### TASK PROMPT
Among the entries below, please show each line that carries the word "Swarm".

Data entries:

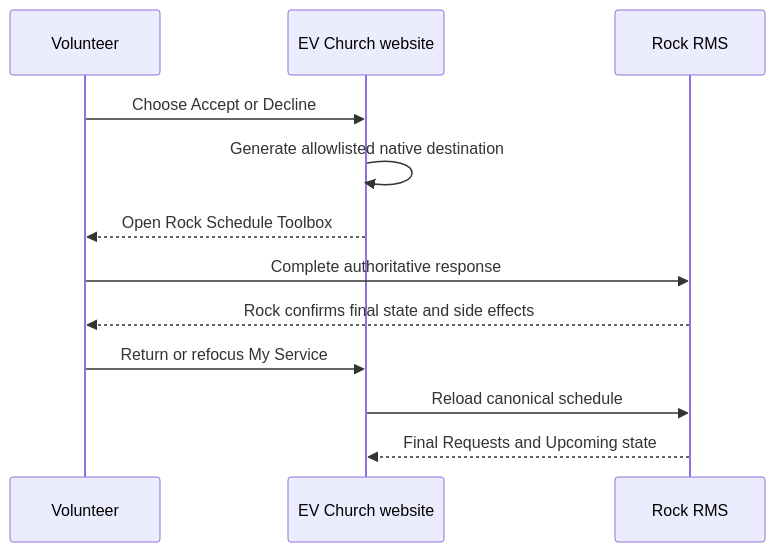
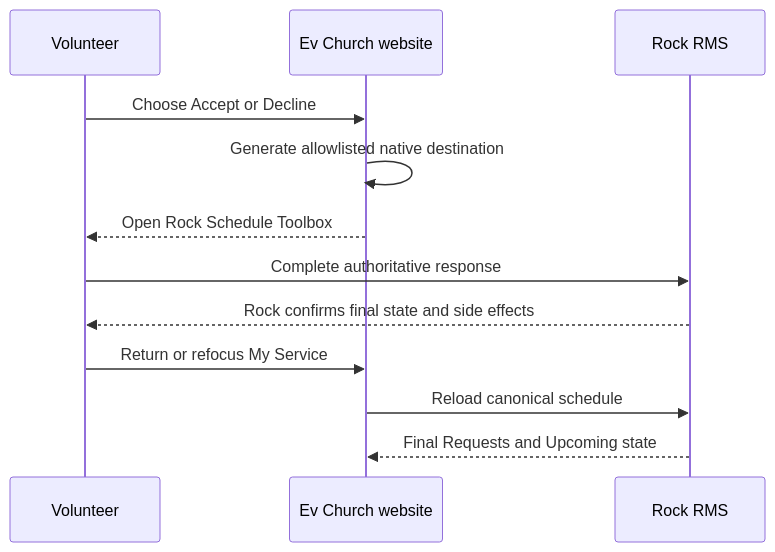
One commit to EvChurch/website changed the second of 3 diagrams in docs/plans/2026-08-15-1845-feat-member-volunteer-service-plan.md. Above: the diagram before and after it, drawn with Mermaid. The commit also changed other lines of this file and 25 other files, not shown here.

````diff
--- a/docs/plans/2026-08-15-1845-feat-member-volunteer-service-plan.md
+++ b/docs/plans/2026-08-15-1845-feat-member-volunteer-service-plan.md
@@ -172,14 +172,14 @@
 ```mermaid
 sequenceDiagram
   participant V as Volunteer
-  participant W as EV Church website
+  participant W as Ev Church website
   participant R as Rock RMS
   V->>W: Choose Accept or Decline
   W->>W: Generate allowlisted native destination
   W-->>V: Open Rock Schedule Toolbox
   V->>R: Complete authoritative response
   R-->>V: Rock confirms final state and side effects
   V->>W: Return or refocus My Service
   W->>R: Reload canonical schedule
   R-->>W: Final Requests and Upcoming state
 ```
````
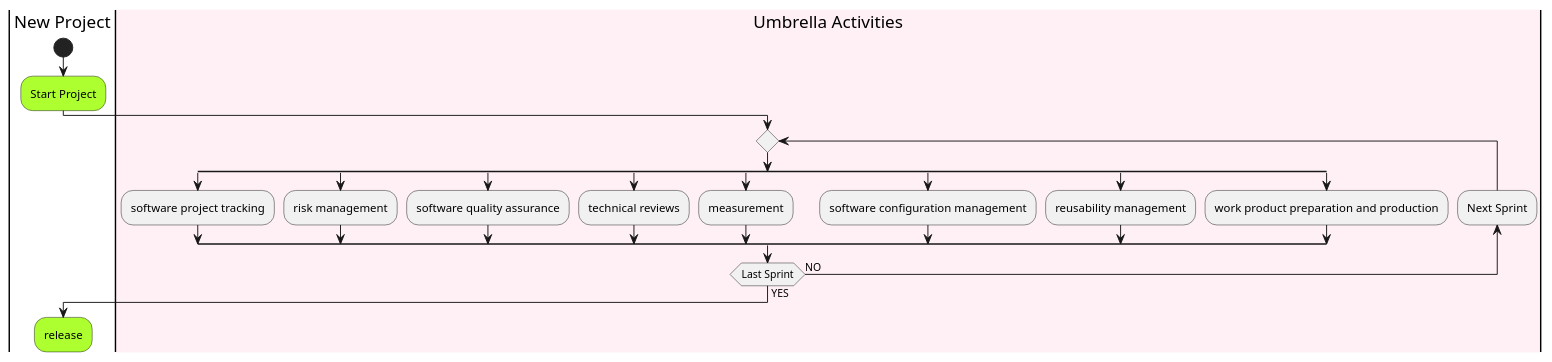
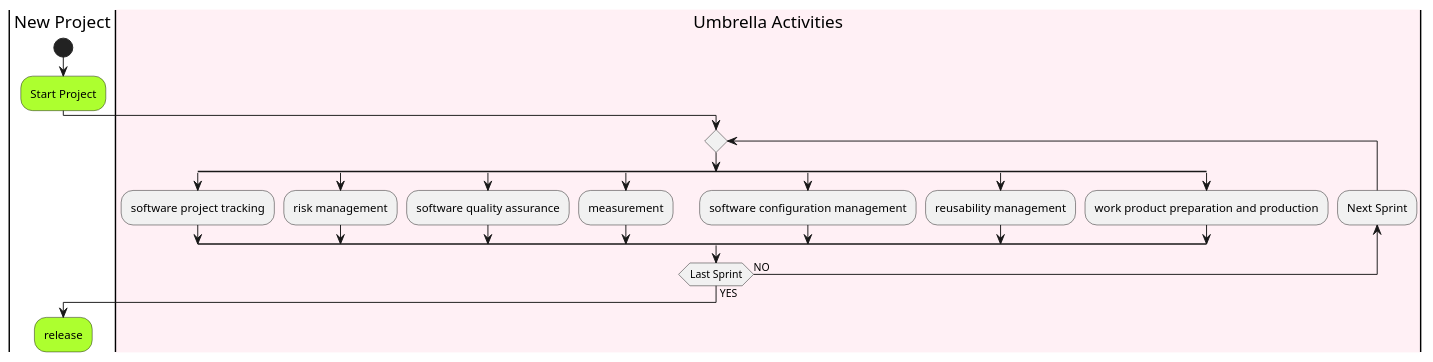
The first of 22 diagrams in M1/Umbrella.puml (KPZNet/CSC505), drawn with PlantUML before and after one commit. The commit also changed 1 other file, not shown here.

```diff
--- a/M1/Umbrella.puml
+++ b/M1/Umbrella.puml
@@ -2,34 +2,32 @@
 @startuml UmbrellaActivities
 |New Project|
 
 start
 
 #GreenYellow:Start Project;
 
 |#LavenderBlush|Umbrella Activities|
 repeat
 
 split
   :software project tracking;
 split again
   :risk management;
 split again
   :software quality assurance;
 split again
-  :technical reviews;
-split again
   :measurement;
 split again
   :software configuration management;
 split again
   :reusability management;
 split again
   :work product preparation and production;
 end split;
 backward :Next Sprint;
 repeatwhile (Last Sprint) is (NO) not (YES)
 |New Project|
 
 #GreenYellow:release;
 
 @enduml
```
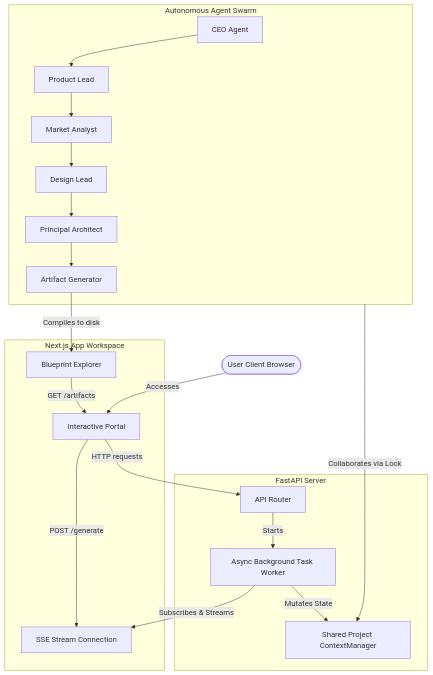
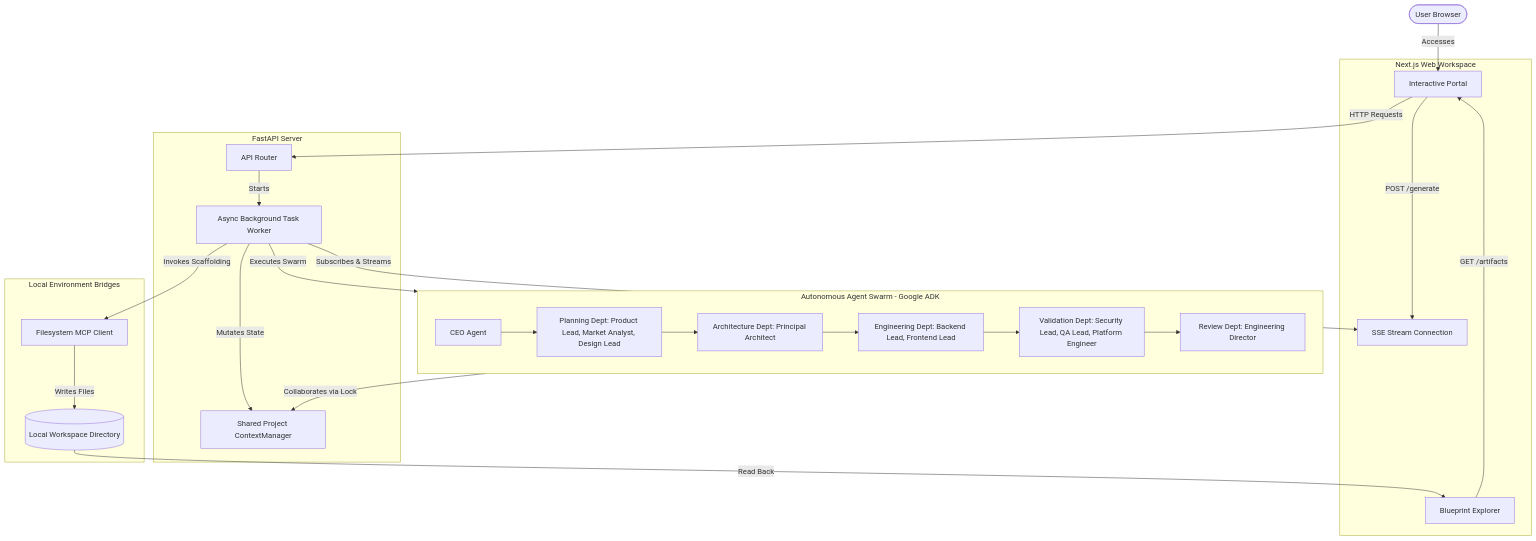
The diagram in README.md (SujalUshir/DevForge-AI), drawn with Mermaid before and after one commit. The commit also changed other lines of this file, not shown here.

````diff
--- a/README.md
+++ b/README.md
@@ -132,37 +63,45 @@
 ```mermaid
 graph TD
-    User([User Client Browser])
+    User([User Browser])
     
-    subgraph Frontend [Next.js App Workspace]
+    subgraph Frontend [Next.js Web Workspace]
         UI[Interactive Portal]
         SSE[SSE Stream Connection]
         EXP[Blueprint Explorer]
         UI -->|POST /generate| SSE
         EXP -->|GET /artifacts| UI
     end
     
     subgraph Backend [FastAPI Server]
         API[API Router]
         BGS[Async Background Task Worker]
         CM[Shared Project ContextManager]
         API -->|Starts| BGS
         BGS -->|Mutates State| CM
     end
     
-    subgraph Swarm [Autonomous Agent Swarm]
+    subgraph Swarm [Autonomous Agent Swarm - Google ADK]
         CEO[CEO Agent]
-        PL[Product Lead]
-        MA[Market Analyst]
-        DL[Design Lead]
-        PA[Principal Architect]
-        AG[Artifact Generator]
+        PLAN[Planning Dept: Product Lead, Market Analyst, Design Lead]
+        ARCH[Architecture Dept: Principal Architect]
+        ENG[Engineering Dept: Backend Lead, Frontend Lead]
+        VAL[Validation Dept: Security Lead, QA Lead, Platform Engineer]
+        REV[Review Dept: Engineering Director]
         
-        CEO --> PL --> MA --> DL --> PA --> AG
+        CEO --> PLAN --> ARCH --> ENG --> VAL --> REV
+    end
+
+    subgraph Tools [Local Environment Bridges]
+        MCP[Filesystem MCP Client]
+        Disk[(Local Workspace Directory)]
     end
     
     User -->|Accesses| UI
-    UI -->|HTTP requests| API
+    UI -->|HTTP Requests| API
     BGS -->|Subscribes & Streams| SSE
-    AG -->|Compiles to disk| EXP
+    BGS -->|Executes Swarm| Swarm
     Swarm -->|Collaborates via Lock| CM
+    BGS -->|Invokes Scaffolding| MCP
+    MCP -->|Writes Files| Disk
+    Disk -->|Read Back| EXP
 ```
````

### RESPONSE AREA
-    subgraph Swarm [Autonomous Agent Swarm]
+    subgraph Swarm [Autonomous Agent Swarm - Google ADK]
+    BGS -->|Executes Swarm| Swarm
     Swarm -->|Collaborates via Lock| CM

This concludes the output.